“Silent No More” 2013 recap

Mere words cannot begin to express how appreciative I am to everyone who participated in this year’s “Silent No More” walk/run benefiting the Minnesota Ovarian Cancer Alliance (MOCA). Next Friday will mark seventeen months since Lucy’s passing and yet participating in the event is still very emotional. Last year I was a team of one and I needed several weeks to recover from the emotional drain. This year I had nine people joining me, all of whom were there to honor Lucy’s memory. I know she would have been pleased despite being the center of attention.

Ovarian cancer does not only strike middle-aged women. Before the start of the 5K run, a 25-year-old ovarian cancer survivor sang the national anthem. Part of the reason there seems to be an increase in younger women becoming survivors is because of heightened awareness of the symptoms. Unfortunately, part of the reason may also be environmental factors.

As in years past, survivors wear teal colored shirts and the rest of us wear white shirts. I hope this year’s survivors are able to participate next year, and that eventually all of them receive a No Evidence of Disease (NED) call from their doctors.
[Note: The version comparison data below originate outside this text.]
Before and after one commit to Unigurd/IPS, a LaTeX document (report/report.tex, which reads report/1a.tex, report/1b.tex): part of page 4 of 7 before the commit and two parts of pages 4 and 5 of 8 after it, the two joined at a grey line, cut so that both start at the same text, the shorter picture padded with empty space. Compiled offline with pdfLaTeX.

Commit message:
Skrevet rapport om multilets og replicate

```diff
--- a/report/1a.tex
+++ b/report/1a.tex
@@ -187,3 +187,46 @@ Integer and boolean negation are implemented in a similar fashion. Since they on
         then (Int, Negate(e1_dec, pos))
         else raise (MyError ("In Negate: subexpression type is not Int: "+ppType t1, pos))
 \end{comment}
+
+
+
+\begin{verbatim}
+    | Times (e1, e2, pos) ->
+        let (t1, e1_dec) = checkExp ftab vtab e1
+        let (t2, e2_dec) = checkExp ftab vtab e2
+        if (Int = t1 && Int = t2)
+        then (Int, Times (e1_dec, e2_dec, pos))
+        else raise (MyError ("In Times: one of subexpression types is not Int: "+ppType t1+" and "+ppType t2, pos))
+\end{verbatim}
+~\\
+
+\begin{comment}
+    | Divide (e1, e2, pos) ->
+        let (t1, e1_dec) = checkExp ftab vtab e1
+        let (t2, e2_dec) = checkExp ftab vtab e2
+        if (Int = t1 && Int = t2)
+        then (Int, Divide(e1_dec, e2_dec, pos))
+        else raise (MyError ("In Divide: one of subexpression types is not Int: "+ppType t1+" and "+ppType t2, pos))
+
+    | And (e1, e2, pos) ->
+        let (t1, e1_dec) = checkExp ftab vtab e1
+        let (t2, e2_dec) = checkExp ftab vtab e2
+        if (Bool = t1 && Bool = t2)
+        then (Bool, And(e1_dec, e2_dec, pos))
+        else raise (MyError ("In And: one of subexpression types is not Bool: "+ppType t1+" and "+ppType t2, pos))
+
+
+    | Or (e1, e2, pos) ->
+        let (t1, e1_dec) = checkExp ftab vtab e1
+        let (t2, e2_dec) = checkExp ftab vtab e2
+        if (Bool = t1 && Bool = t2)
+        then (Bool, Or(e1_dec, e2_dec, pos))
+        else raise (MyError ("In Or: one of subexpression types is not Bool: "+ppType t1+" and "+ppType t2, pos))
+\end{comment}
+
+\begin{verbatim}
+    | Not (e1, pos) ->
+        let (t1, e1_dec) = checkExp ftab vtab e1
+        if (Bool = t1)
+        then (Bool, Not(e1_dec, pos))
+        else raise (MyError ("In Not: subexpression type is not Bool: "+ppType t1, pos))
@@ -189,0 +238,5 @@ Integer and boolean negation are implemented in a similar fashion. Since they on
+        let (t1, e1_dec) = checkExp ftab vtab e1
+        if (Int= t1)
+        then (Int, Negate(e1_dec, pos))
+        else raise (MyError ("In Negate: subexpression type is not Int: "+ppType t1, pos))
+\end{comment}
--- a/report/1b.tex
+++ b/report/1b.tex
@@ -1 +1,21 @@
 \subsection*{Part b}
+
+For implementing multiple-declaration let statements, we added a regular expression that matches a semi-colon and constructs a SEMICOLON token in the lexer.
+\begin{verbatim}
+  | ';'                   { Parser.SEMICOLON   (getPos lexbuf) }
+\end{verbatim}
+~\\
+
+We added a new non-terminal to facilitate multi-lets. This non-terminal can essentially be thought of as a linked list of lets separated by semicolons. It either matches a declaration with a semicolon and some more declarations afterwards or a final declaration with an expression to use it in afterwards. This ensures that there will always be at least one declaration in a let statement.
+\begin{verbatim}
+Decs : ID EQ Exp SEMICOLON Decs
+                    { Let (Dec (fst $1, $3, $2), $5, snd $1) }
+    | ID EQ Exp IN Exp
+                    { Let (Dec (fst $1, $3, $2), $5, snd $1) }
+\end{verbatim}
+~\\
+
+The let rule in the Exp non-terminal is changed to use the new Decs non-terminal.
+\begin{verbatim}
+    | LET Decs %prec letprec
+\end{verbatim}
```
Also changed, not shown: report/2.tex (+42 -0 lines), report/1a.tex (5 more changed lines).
The courses for the 5K run and 2K walk reversed from years past. This year’s weather was unusually warm and humid. The two runners on my team made it through with no ill effects and respectable times. The walk route changed because of unfinished road construction. This necessitated routing about 3,000 walkers on to a narrow path on Lake Cornelia and it slowed the pace considerably. I believe there were around 250 runners in the 5K.

It was also nice to see the three couples in my group. One couple has been married for eleven years, and the other two couples began dating in the past six months. I remember how Lucy and I started out and how we evolved during our time together, and I can see that evolution unfolding again for these couples. My hope is for all these couple to enjoy many wonderful years together.

Thank you again for keeping Lucy’s memory alive, and for your love and support during this time of rebuilding. Give your special someone an extra hug and be thankful for the time you have with that person.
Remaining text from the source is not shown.